I’m guessing many of you have heard of painting a blue (or teal) pumpkin and putting it on your front porch Halloween night. Maybe you have seen the blue pumpkin candy buckets. Do you know what these represent though?
If any of you are wondering what these blue decorations mean, the painted blue pumpkin on a porch means that you are offering non-edible treats for kids with allergies or some kind of diet restrictions; such as spider rings, Halloween pencils, stickers etc. These understanding homes often have 2 bowls, 1 with traditional candy and the other with non-edibles.
Now kids with the blue candy buckets are probably children who might have some kind of disability and by carrying around a blue pumpkin to collect candy in are hoping others will be extra understanding. These kids may have food allergies, speech delays, learning disabilities, texture sensitivities, etc.
These gestures are cute and the idea of having a universal sign is sweet. Showing acceptance is always nice to see and I feel like these concepts fall under the same as wearing autism awareness shirts and posting awareness bumper stickers on your car. But I’m a little disappointed that people feel they need to do these things with hope that their special needs child will be included. Isn’t this a holiday? A holiday that includes dressing up and being a part of your community?
Relax it’s a holiday

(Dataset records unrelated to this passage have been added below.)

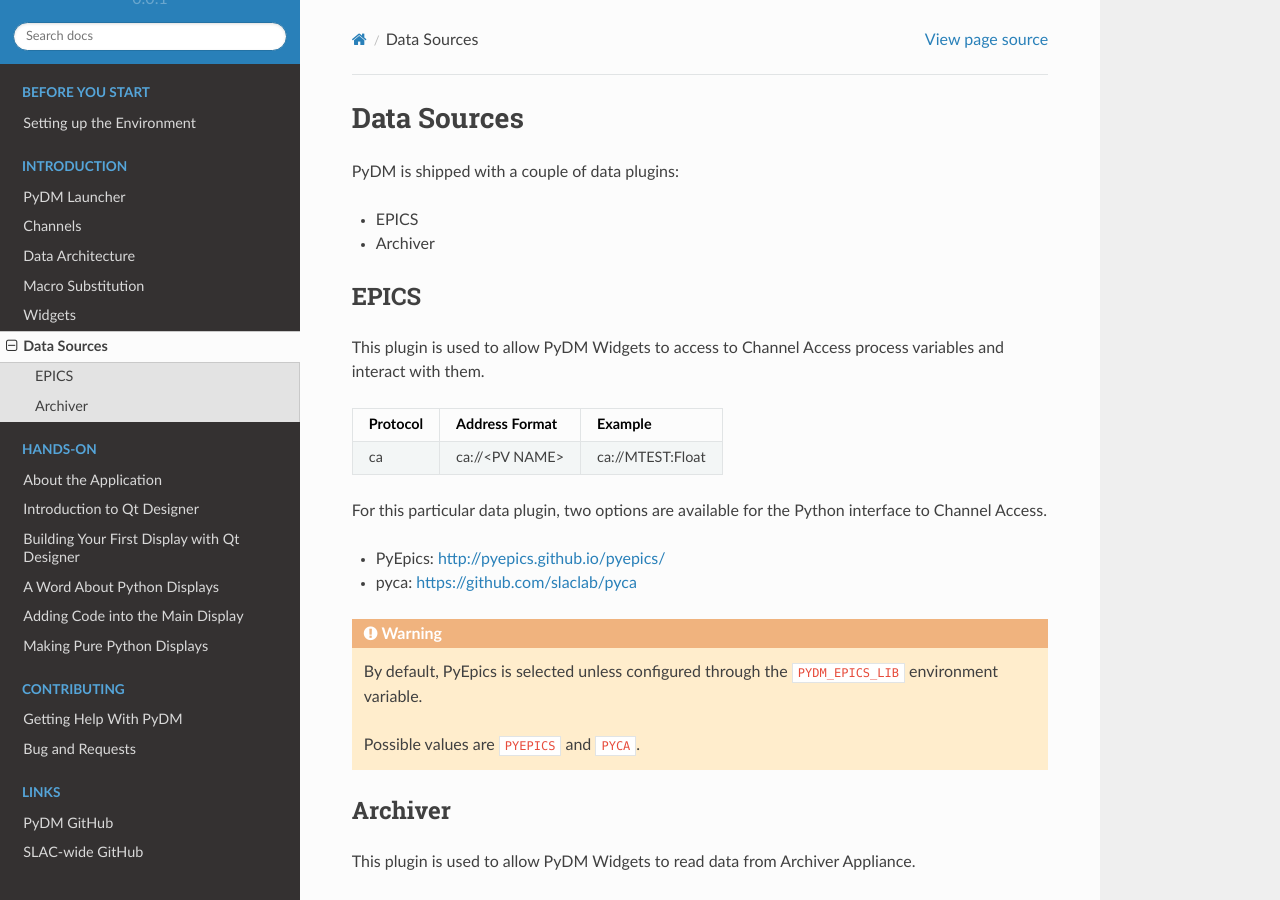
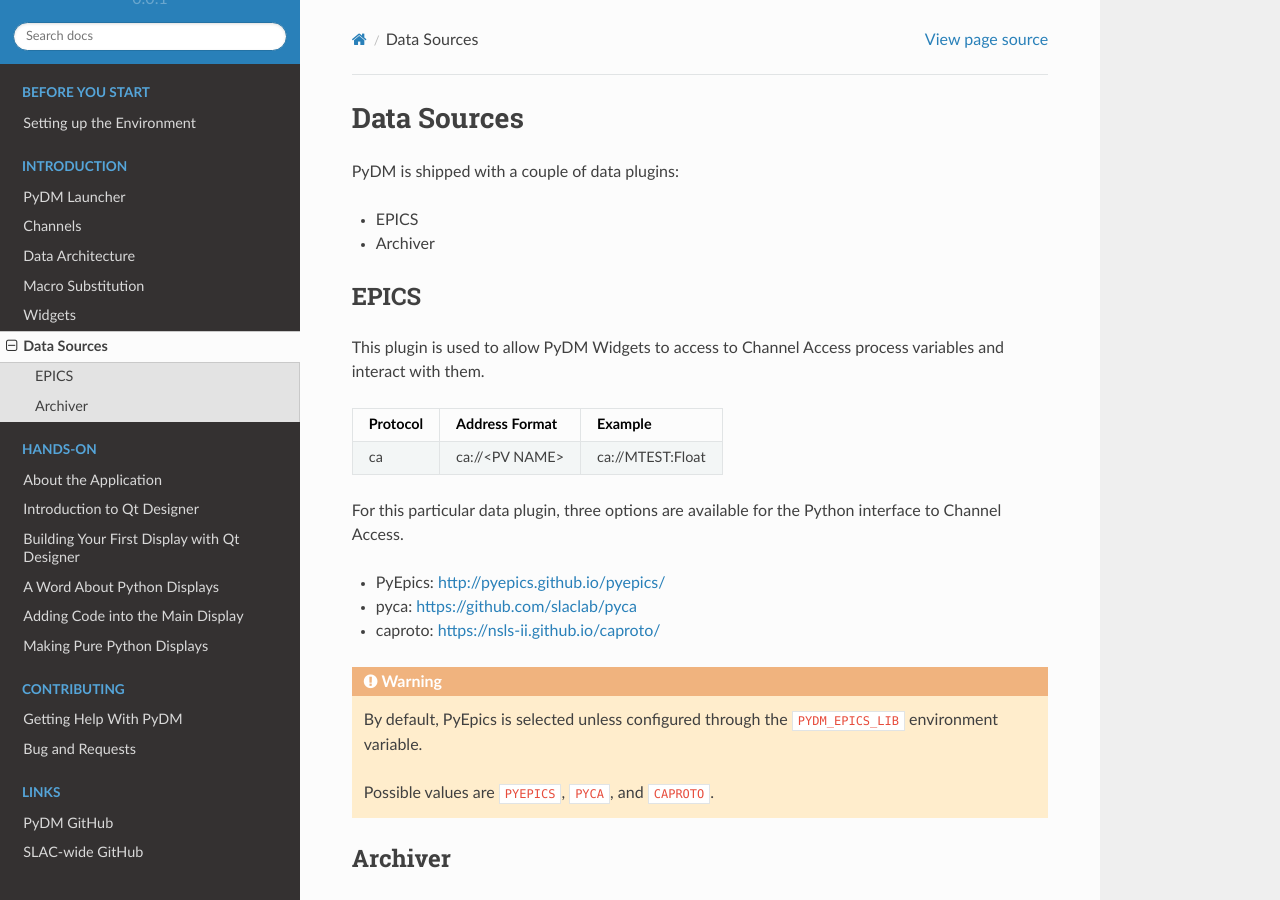
Before and after one commit to slaclab/pydm-tutorial, a Sphinx documentation site: the page built from docs/source/intro/datasource.rst, in a window 1280 px wide and 900 px high. Built offline with Sphinx 7.4.7 and the Read the Docs theme 2.0.0, drawn with Linux system fonts in a browser that asks for light colours.

Commit message:
Add caproto to list of EPICS interfaces.

```diff
--- a/docs/source/intro/datasource.rst
+++ b/docs/source/intro/datasource.rst
@@ -18,16 +18,18 @@
 ========    ==============  ================
 
 
-For this particular data plugin, two options are available for the Python interface to Channel Access.
+For this particular data plugin, three options are available for the Python interface to Channel Access.
 
 - PyEpics: http://pyepics.github.io/pyepics/
 
 - pyca: https://github.com/slaclab/pyca
 
+- caproto: https://nsls-ii.github.io/caproto/
+
 .. warning::
    By default, PyEpics is selected unless configured through the ``PYDM_EPICS_LIB`` environment variable.
 
-   Possible values are ``PYEPICS`` and ``PYCA``.
+   Possible values are ``PYEPICS``,  ``PYCA``, and ``CAPROTO``.
 
 Archiver
 --------
```
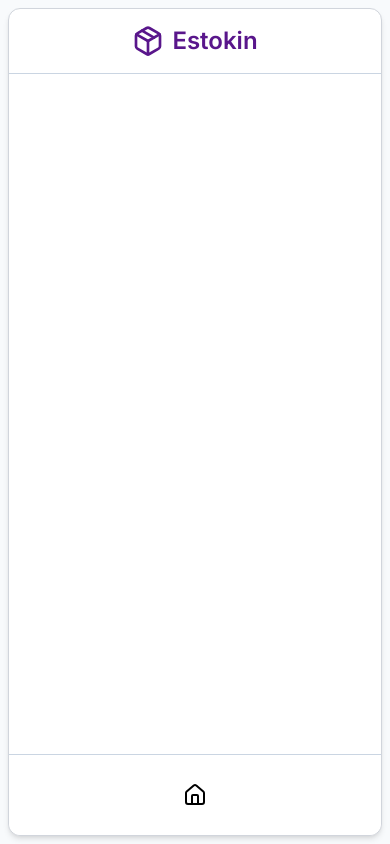
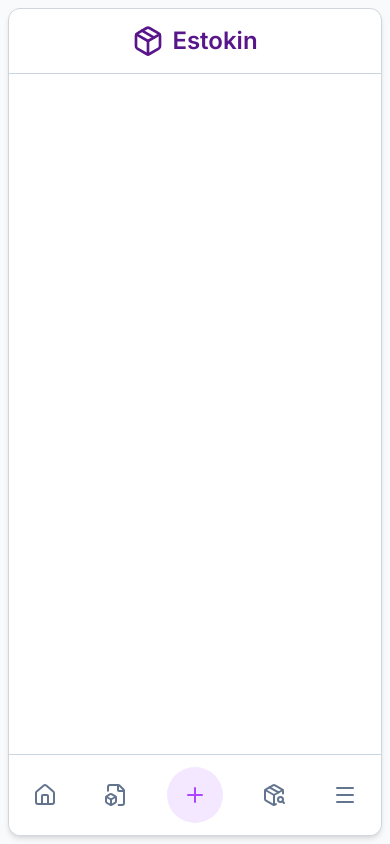
Before and after one commit to gustavoarantesdev/estokin, a Next.js app: page / in a window 390 px wide. Built offline with nearby package versions, Linux system fonts and the light colour scheme.

Commit message:
feat: adiciona links do menu mobile

```diff
--- a/src/app/ui/layout/navigation-bar.tsx
+++ b/src/app/ui/layout/navigation-bar.tsx
@@ -1,13 +1,68 @@
-import { Home } from "lucide-react";
+"use client";
+
+import clsx from "clsx";
+import { Home, FileBox, Plus, PackageSearch, Menu } from "lucide-react";
 import Link from "next/link";
+import { usePathname } from "next/navigation";
 
 export function NavigationBar() {
+  const pathname = usePathname();
   return (
-    <nav className="bottom-0 z-50 absolute bg-white border-slate-300 border-t rounded-bl-xl rounded-br-xl w-full">
-      <ul className="flex justify-center items-center space-x-3 md:space-x-4 lg:space-x-6 h-20">
+    <nav className="absolute bottom-0 z-50 w-full rounded-br-xl rounded-bl-xl border-t border-slate-300 bg-white">
+      <ul className="flex h-20 items-center justify-between mx-4 space-x-3 md:space-x-4 lg:space-x-6">
         <li>
-          <Link href={"/dashboard"}>
+          <Link
+            href={"/dashboard"}
+            className={clsx(
+              "my-transition flex flex-col items-center justify-center p-2 text-sm hover:text-purple-500",
+              pathname === "/dashboard" ? "text-purple-500" : "text-slate-500",
+            )}
+          >
             <Home />
+          </Link>
+        </li>
+        <li>
+          <Link
+            href={"/stock"}
+            className={clsx(
+              "my-transition flex flex-col items-center justify-center p-2 text-sm hover:text-purple-500",
+              pathname === "/stocks" ? "text-purple-500" : "text-slate-500",
+            )}
+          >
+            <FileBox />
+          </Link>
+        </li>
+
+        <li className="relative flex items-center justify-center">
+          <Link
+            href={"/menu"}
+            className="my-transition cursor-pointer rounded-full bg-purple-100 p-4 text-purple-500 hover:bg-purple-400 hover:text-white active:bg-purple-500"
+          >
+            <Plus />
+          </Link>
+        </li>
+
+        <li>
+          <Link
+            href={"/products"}
+            className={clsx(
+              "my-transition flex flex-col items-center justify-center p-2 text-sm hover:text-purple-500",
+              pathname === "/products" ? "text-purple-500" : "text-slate-500",
+            )}
+          >
+            <PackageSearch />
+          </Link>
+        </li>
+
+        <li>
+          <Link
+            href={"/menu"}
+            className={clsx(
+              "my-transition flex flex-col items-center justify-center p-2 text-sm hover:text-purple-500",
+              pathname === "/products" ? "text-purple-500" : "text-slate-500",
+            )}
+          >
+            <Menu />
           </Link>
         </li>
       </ul>
```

Honestly, it’s a holiday where people hand out candy. Why do people get their panties all up in a bunch over what counts as a costume? And who invented the age rule?? I hear so many curmudgeons say things like “I only hand out candy to kids” or “If they don’t have a costume they don’t get candy”. Do these people really check for birth certificates? Or is this based on where people score on mental capacity tests? And the made up rule that people have to dress up? This rule excludes people who can’t afford costumes, people with texture sensitivities, and simply people who don’t process the reason for needing a costume.
Basically who is so high and mighty to make all these rules? Do people with limited to no speech not get to experience being a part of their community because they can’t say the magical words, “Trick or treat”?
I think if someone comes to your door with good intentions of being a part of the holiday and your porch light is on, you can recognize that they are trying. Hand out candy and don’t try to scare the little ones.
New to Trick or Treats
Not everyone understands how trick or treating works. It can take kids on the autism spectrum years to figure out the social rules of this holiday. There is not always a lot of practice before the big night and it only happens once a year! Then you throw in costumes, knocking on strangers doors, and small talk and things can get overwhelming.
Little mr. L’s first real door-to-door Halloween experience didn’t last very long, 3 or 4 doors at most. It was cold, snowy and wet. The concept little mr. L couldn’t grasp was the not getting to go inside the warm houses part. He got dressed up, walked to the houses, knocked, got his treat and then wanted to go inside and visit. This resulted in pulling away a kicking, screaming and crying kid from every door. Hence the low number of doors we attempted.
Since that first attempt it has got less stressful every year and mr. L is picking up from his little brother mr. C how it’s done. But this is a little insight to the sweet families who still choose to hand out candy on Oct. 31st. Some kids have anxiety, some have social disorders, among many other possibilities, and it isn’t based on their size or age.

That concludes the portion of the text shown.